This project will determine how new satellite products can generate accurate and precise estimates of forest biomass change and support better predictions across tropical rainforests.
Tropical moist forests the largest and most important forest biome on earth in terms of productivity, biomass stocks and biodiversity. They are also threatened with global change arising from land use, climate change, and fires. Understanding the biomass dynamics of these forests is crucial for climate change predictions, and for managing the region sustainably. Long-term plots in the Amazon and elsewhere have provided unprecedented information on the climate sensitivity of forest growth and mortality. Satellites, including lidar, are now providing more insights into biomass stocks and their variability across the whole region, including the impacts of land use change. Connecting plot data to satellite products is critical for ensuring robust assessments of the state of the rainforest. A new approach is to introduce ecological carbon cycle modelling into analyses of plot and satellite data. With novel machine learning approaches, the model can be calibrated to match the observations. Key challenges remain in how to use plot and satellite data to calibrate the model. Plot data are far richer, but sparser – plots measure fractions of km2, whereas satellites measure millions of km2. Satellite data can provide useful context for forest plots, which modelling can then draw together, for instance to determine the local pattern of natural forest disturbance. Calibrated models provide a means to make forecasts about the future of the rainforest under likely climate and land use scenarios, and therefore to determine the global impacts. ESA and NASA have satellites in operation or planned that aim to measure the biomass of equatorial forests. There are still key questions about how to determine from annual biomass maps the net fluxes of C from forests, and how to attribute these to climate and disturbance effects.
This PhD will investigate the carbon cycling of tropical moist forests, addressing the question: How and on what timescales will tropical forest biomass respond to global change? The focus will be on resolving the climate sensitivity of C uptake, and the residence time of C in plants and soils across the rainforest biome. A process model of carbon cycling, including theorised plant optimisation for growth and allocation, will be combined with a range of experimental and observational data from field sites, airfcraft and satellites to address the key question. The modelling analysis will make use of data assimilation methods that optimally combine simulations with observations. Working at site scale the model-data analysis will investigate how to model rates of forest growth and mortality, and their interactive effects on biomass stocks. The project will generate regional biomass analyses by making use of airborne and satellite data on fire burned areas, biomass distribution, leaf trait maps, and canopy phenology. The modelling will diagnose and map forest growth and turnover, to understand C cycle linkages to climate, soils and biodiversity.

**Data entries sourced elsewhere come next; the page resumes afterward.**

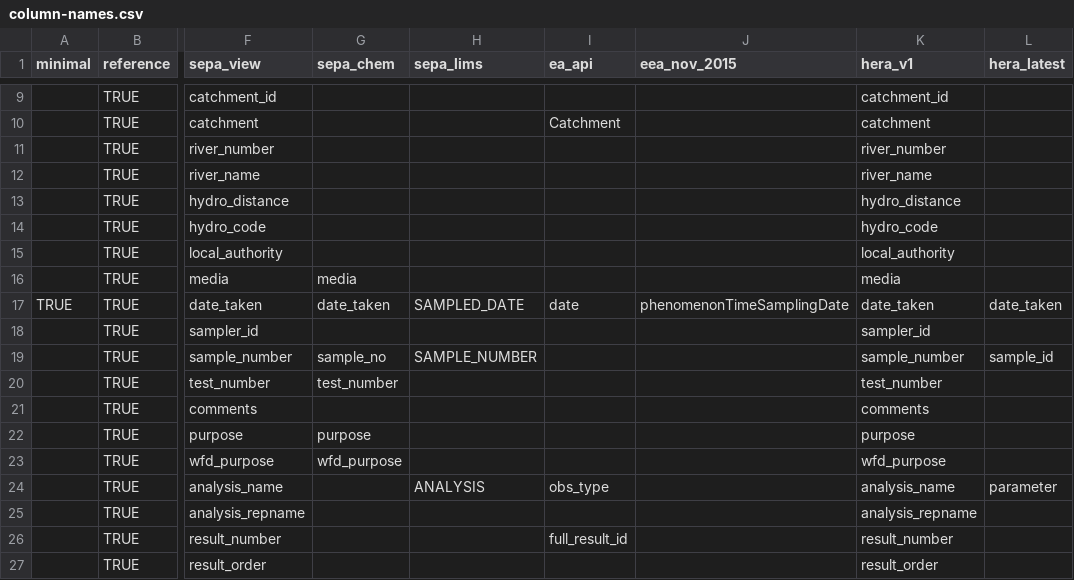
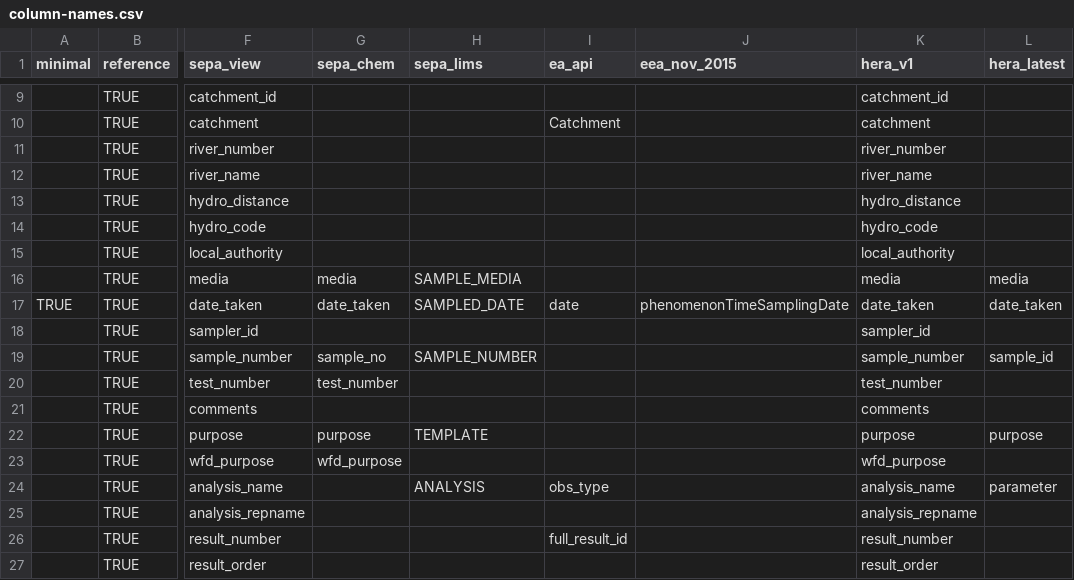
Before and after one commit to ecodata1/hera, a CSV file: inst/extdat/column-names.csv, drawn as a sheet; only a part is shown, gaps mark what is left out; the diff names each change by its address in the sheet, - before the commit and + after, or states it on an @@ line.

```diff
--- a/inst/extdat/column-names.csv
+++ b/inst/extdat/column-names.csv
-H16 (sepa_lims): (empty)
+H16 (sepa_lims): SAMPLE_MEDIA
-L16 (hera_latest): (empty)
+L16 (hera_latest): media
-H22 (sepa_lims): (empty)
+H22 (sepa_lims): TEMPLATE
-L22 (hera_latest): (empty)
+L22 (hera_latest): purpose
```
Also changed, not shown: 7 other files.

Using data collected from forest plots, and airborne satellite data across the region on leaf area and biomass (e.g. NASA GEDI lidar mission, ESA Biomass airborne preparatory missions), the student will calibrate and evaluate the ecosystem model. The student will investigate, and attempt to explain, observed patterns of ecosystem structure, and test theories of climate sensitivity and disturbance effects across the biome, including over precipitation and altitudinal gradients. After appropriate training, the critical steps will involve:
(i) Accumulating key data. The student will derive key C cycle estimates for forest plots across the Amazon and sites in other tropical locations. Working with NASA, ESA and other collaborators, the student will draw together key earth observation datasets (radar, lidar, optical) describing variation in biomass and leaf area index around forest plots. Dr Hancock, part of the GEDI science team, will support the analysis of lidar estimates of forest structure. Prof Williams, part of the Biomass science team, will provide access to radar data, lidar data and forest plot data from locations in Gabon. Access to joint ESA/NASA online tools for biomass estimation from earth observation data will support estimates of forest structure across study regions (year 1).
(ii) Quantifying residence time of carbon. The process model will be calibrated and applied across forest sites to evaluate how C is stored and processed by tropical ecosystems. Alternate model structures will be investigated to test alternate theories of C processing and interactions (year 1).
(iii) Investigate climate-ecosystem interactions. Use the model to determine how observed patterns of woody biomass are determined by climate forcing. What alterations to model structure and/or parameters are required to match observed spatial patterns in satellite data around forest plots? What is the likely natural patterns of disturbance? (year 2).
(iv) What is the likely transient response of forests to climate change in the next 50 years? This activity will involve model forecasts using alternate viable structures and parameter ensembles to account for model structural and parameter uncertainty (year 3). How can forest data in the future test these predictions? How can the GEDI ESA Biomass mission maximise the information content from in situ data and link to modelling?
A series of scientific papers will result from these activities and form the basis of the thesis.